Among the records, how many lines carry the string "isset"? Give that number with nothing added.

(Data to examine Opens)

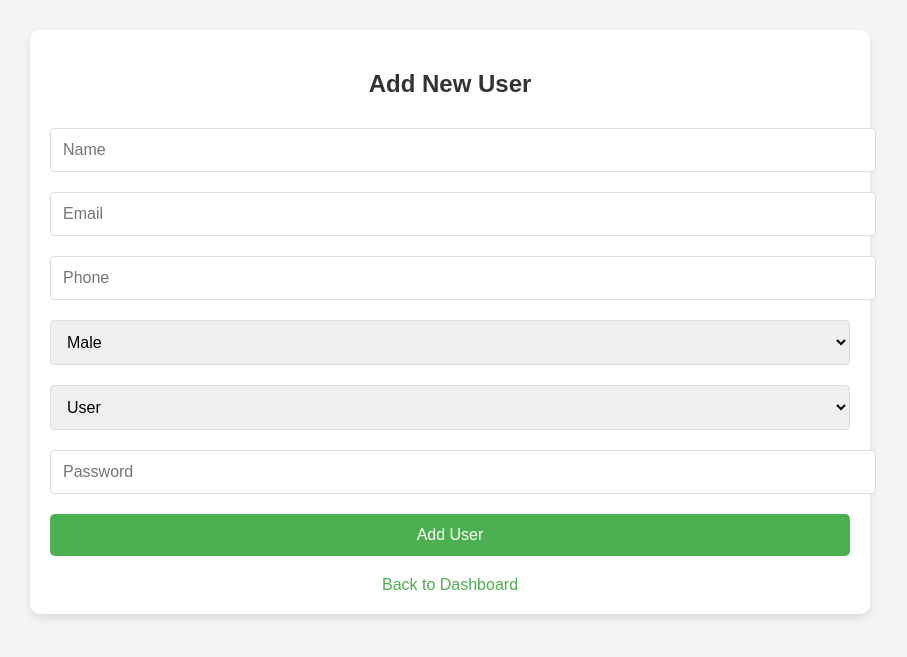
After one commit to manav-coderkube/coderkube-demo, a PHP site: page /add_user.php in a window 1280 px wide. The commit adds this page. Shown: the top 657 px of the page, without its empty margins (190-1097 px from the left). Run offline with PHP 8.4, Linux system fonts and the light colour scheme; a user stored in the database is signed in.

Commit message:
server site data table in admin_welcome page and add user functionality in admin_welcome page

```diff
--- a/Seller_welcome.php
+++ b/Seller_welcome.php
@@ -104,7 +104,6 @@ $(document).ready(function () {
         window.location.href = `edit_user.php?user_id=${userId}`;
     });
 
-
     $('#userTable').on('click', '.delete-btn', function () {
     const userId = $(this).data('id');
     if (confirm("Are you sure you want to delete this user?")) {
--- /dev/null
+++ b/add_user.php
@@ -0,0 +1,326 @@
+<?php
+session_start();
+if (!isset($_SESSION['user_id']) || $_SESSION['user_type'] != 0) {
+    header("Location: login.php");
+    exit();
+}
+
+$admin_name = $_SESSION['user_name'];
+
+$nameErr = $emailErr = $mobilenoErr = $genderErr = $typeErr = $passwordErr = "";
+$user_name = $user_email = $user_phone = $user_gender = $user_type = $user_password = "";
+
+if ($_SERVER['REQUEST_METHOD'] == 'POST') {
+    include 'db_connect.php';
+
+    // Get user input and validate
+    if (empty($_POST["user_name"])) {
+        $nameErr = "Name is required";
+    } else {
+        $user_name = trim($_POST["user_name"]);
+        if (!preg_match("/^(?!\s)(?!.*\s{2,})[a-zA-Z ]+$/", $user_name)) {
+            $nameErr = "Name should not contain consecutive spaces";
+        } else {
+            // Check if the name already exists in the database
+            $name_check = "SELECT * FROM tbl_user WHERE user_name = ?";
+            $stmt = $conn->prepare($name_check);
+            $stmt->bind_param("s", $user_name);
+            $stmt->execute();
+            $result = $stmt->get_result();
+            if ($result->num_rows > 0) {
+                $nameErr = "Name is already taken.";
+            }
+            $stmt->close();
+        }
+    }
+
+    // Validate Email
+    if (empty($_POST["user_email"])) {
+        $emailErr = "Email is required";
+    } else {
+        $user_email = trim($_POST["user_email"]);
+        if (!filter_var($user_email, FILTER_VALIDATE_EMAIL)) {
+            $emailErr = "Invalid email format";
+        } else {
+            // Check if the email already exists in the database
+            $email_check = "SELECT * FROM tbl_user WHERE user_email = ?";
+            $stmt = $conn->prepare($email_check);
+            $stmt->bind_param("s", $user_email);
+            $stmt->execute();
+            $result = $stmt->get_result();
+            if ($result->num_rows > 0) {
+                $emailErr = "Email is already taken.";
+            }
+            $stmt->close();
+        }
+    }
+
+    // Validate Mobile No
+    if (empty($_POST["user_phone"])) {
+        $mobilenoErr = "Mobile no is required";
+    } else {
+        $user_phone = trim($_POST["user_phone"]);
+        if (!preg_match("/^[0-9]*$/", $user_phone)) {
+            $mobilenoErr = "Only numeric value is allowed.";
+        }
+        if (strlen($user_phone) != 10) {
+            $mobilenoErr = "Mobile no must contain 10 digits.";
+        } else {
+            // Check if the mobile number already exists in the database
+            $mobileno_check = "SELECT * FROM tbl_user WHERE user_phone = ?";
+            $stmt = $conn->prepare($mobileno_check);
+            $stmt->bind_param("s", $user_phone);
+            $stmt->execute();
+            $result = $stmt->get_result();
+            if ($result->num_rows > 0) {
+                $mobilenoErr = "Mobile number is already registered.";
+            }
+            $stmt->close();
+        }
+    }
+
+    // Validate Gender
+    if (!isset($_POST["user_gender"])) {
+        $genderErr = "Gender is required";
+    } else {
+        $user_gender = $_POST["user_gender"];
+    }
+
+    // Validate Type
+    if (!isset($_POST['user_type'])) {
+        $typeErr = "Select User type.";
+    } else {
+        $user_type = $_POST["user_type"];
+    }
+
+    // Validate Password
+    if (empty($_POST["user_password"])) {
+        $passwordErr = "Password is required";
+    } else {
+        $user_password = $_POST["user_password"];
+        if (strlen($user_password) < 6) {
+            $passwordErr = "Password must be at least 6 characters.";
+        }
+    }
+
+    // If no errors, proceed with inserting into the database
+    if (empty($nameErr) && empty($emailErr) && empty($mobilenoErr) && empty($genderErr) && empty($typeErr) && empty($passwordErr)) {
+        // Hash password for security
+        $hashed_password = password_hash($user_password, PASSWORD_DEFAULT);
+
+        $stmt = $conn->prepare("INSERT INTO tbl_user (user_name, user_email, user_phone, user_gender, user_type, user_password) VALUES (?, ?, ?, ?, ?, ?)");
+        $stmt->bind_param("ssssss", $user_name, $user_email, $user_phone, $user_gender, $user_type, $hashed_password);
+
+        if ($stmt->execute()) {
+            $message = "User added successfully!";
+        } else {
+            $message = "Error adding user: " . $stmt->error;
+        }
+
+        $stmt->close();
+    }
+
+    $conn->close();
+}
+?>
+
+<!DOCTYPE html>
+<html lang="en">
+<head>
+    <meta charset="UTF-8">
+    <meta name="viewport" content="width=device-width, initial-scale=1.0">
+    <title>Add User</title>
+    <style>
+        body {
+            font-family: Arial, sans-serif;
+            background-color: #f4f4f4;
+            margin: 0;
+            padding: 0;
+        }
+
+        .container {
+            width: 90%;
+            max-width: 800px;
+            margin: 30px auto;
+            background-color: #fff;
+            padding: 20px;
+            border-radius: 10px;
+            box-shadow: 0 4px 8px rgba(0, 0, 0, 0.1);
+        }
+
+        h2 {
+            text-align: center;
+            color: #333;
+        }
+
+        form {
+            display: flex;
+            flex-direction: column;
+        }
+
+        input[type="text"], input[type="email"], input[type="password"], select {
+            width: 100%;
+            padding: 12px;
+            margin: 10px 0;
+            border: 1px solid #ddd;
+            border-radius: 4px;
+            font-size: 16px;
+        }
+
+        input[type="text"]:focus, input[type="email"]:focus, input[type="password"]:focus, select:focus {
+            outline-color: #4CAF50;
+        }
+
+        button.submit-btn {
+            background-color: #4CAF50;
+            color: white;
+            padding: 12px;
+            border: none;
+            border-radius: 5px;
+            cursor: pointer;
+            font-size: 16px;
+            margin-top: 10px;
+        }
+
+        button.submit-btn:hover {
+            background-color: #45a049;
+        }
+
+        .error {
+            color: red;
+            font-size: 14px;
+        }
+
+        .welcome {
+            text-align: center;
+            margin-bottom: 20px;
+            font-size: 18px;
+            color: #333;
+        }
+
+        .back-btn {
+            text-align: center;
+            margin-top: 20px;
+        }
+
+        .back-btn a {
+            font-size: 16px;
+            text-decoration: none;
+            color: #4CAF50;
+        }
+
+        .back-btn a:hover {
+            text-decoration: underline;
+        }
+
+        /* For the Logout button */
+        .logout-btn {
+            display: inline-block;
+            margin: 20px auto;
+            padding: 10px 20px;
+            font-size: 16px;
+            background-color: #FF5733;
+            color: white;
+            border: none;
+            border-radius: 5px;
+            cursor: pointer;
+        }
+
+        .logout-btn:hover {
+            background-color: #C70039;
+        }
+
+    </style>
+</head>
+<body>
+<div class="container">
+    <h2>Add New User</h2>
+
+    <?php if (isset($message)): ?>
+        <p style="text-align: center; color: <?php echo strpos($message, 'success') !== false ? 'green' : 'red'; ?>;"><?php echo $message; ?></p>
+    <?php endif; ?>
+
+    <form method="POST" action="add_user.php">
+        <input type="text" name="user_name" placeholder="Name" value="<?php echo htmlspecialchars($user_name); ?>">
+        <span class="error"><?php echo $nameErr; ?></span>
+
+        <input type="email" name="user_email" placeholder="Email" value="<?php echo htmlspecialchars($user_email); ?>">
+        <span class="error"><?php echo $emailErr; ?></span>
+
+        <input type="text" name="user_phone" placeholder="Phone" value="<?php echo htmlspecialchars($user_phone); ?>">
+        <span class="error"><?php echo $mobilenoErr; ?></span>
+
+        <select name="user_gender">
+            <option value="0" <?php if ($user_gender == 0) echo "selected"; ?>>Male</option>
+            <option value="1" <?php if ($user_gender == 1) echo "selected"; ?>>Female</option>
+        </select>
+        <span class="error"><?php echo $genderErr; ?></span>
+
+        <select name="user_type">
+            <option value="1" <?php if ($user_type == 1) echo "selected"; ?>>User</option>
+            <option value="2" <?php if ($user_type == 2) echo "selected"; ?>>Seller</option>
+        </select>
+        <span class="error"><?php echo $typeErr; ?></span>
+
+        <input type="password" name="user_password" placeholder="Password" value="<?php echo htmlspecialchars($user_password); ?>">
+        <span class="error"><?php echo $passwordErr; ?></span>
+
+        <button class="submit-btn" type="submit">Add User</button>
+    </form>
+
+    <div class="back-btn">
+        <a href="index.php">Back to Dashboard</a>
+    </div>
+</div>
+<script>
+    document.querySelector("form").addEventListener("submit", function(event) {
+    let valid = true;
+
+    // Reset error messages
+    document.querySelectorAll(".error").forEach(function(span) {
+        span.textContent = '';
+    });
+
+    // Name Validation
+    if (document.querySelector("input[name='user_name']").value === "") {
+        document.querySelector("#nameErr").textContent = "Name is required";
+        valid = false;
+    }
+
+    // Email Validation
+    if (document.querySelector("input[name='user_email']").value === "") {
+        document.querySelector("#emailErr").textContent = "Email is required";
+        valid = false;
+    }
+
+    // Phone Number Validation
+    if (document.querySelector("input[name='user_phone']").value === "") {
+        document.querySelector("#mobilenoErr").textContent = "Phone number is required";
+        valid = false;
+    }
+
+    // Gender Validation
+    if (!document.querySelector("input[name='user_gender']:checked")) {
+        document.querySelector("#genderErr").textContent = "Gender is required";
+        valid = false;
+    }
+
+    // Password Validation
+    if (document.querySelector("input[name='user_password']").value === "") {
+        document.querySelector("#passwordErr").textContent = "Password is required";
+        valid = false;
+    }
+
+    // User Type Validation
+    if (!document.querySelector("input[name='user_type']:checked")) {
+        document.querySelector("#typeErr").textContent = "User type is required";
+        valid = false;
+    }
+
+    if (!valid) {
+        event.preventDefault();
+    }
+});
+</script>
+</body>
+</html>
--- a/edit_user.php
+++ b/edit_user.php
@@ -202,10 +202,10 @@ $(document).ready(function () {
             dataType: 'json',
             success: function (response) {
                 if (response.success) {
-                    alert('User updated successfully!');
+                    alert('Updated successfully!');
                     window.location.href = 'Seller_welcome.php';
                 } else {
-                    alert('Error updating user: ' + response.message);
+                    alert('Error in updating: ' + response.message);
                 }
             },
             error: function () {
--- a/update_user.php
+++ b/update_user.php
@@ -15,9 +15,9 @@ if ($_SERVER['REQUEST_METHOD'] == 'POST' && isset($_POST['user_id'])) {
     $stmt->bind_param("sssiis", $user_name, $user_email, $user_phone, $user_gender, $user_type, $user_id);
 
     if ($stmt->execute()) {
-        echo json_encode(["success" => true, "message" => "User updated successfully."]);
+        echo json_encode(["success" => true, "message" => "Updated successfully."]);
     } else {
-        echo json_encode(["success" => false, "message" => "Failed to update user."]);
+        echo json_encode(["success" => false, "message" => "Failed to Update."]);
     }
 
     $stmt->close();
```
Also changed, not shown: Admin_welcome.php (+102 -123 lines), fetch_admin.php (added, +75 -0 lines).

(Data to examine Closes)

§ Task answer
5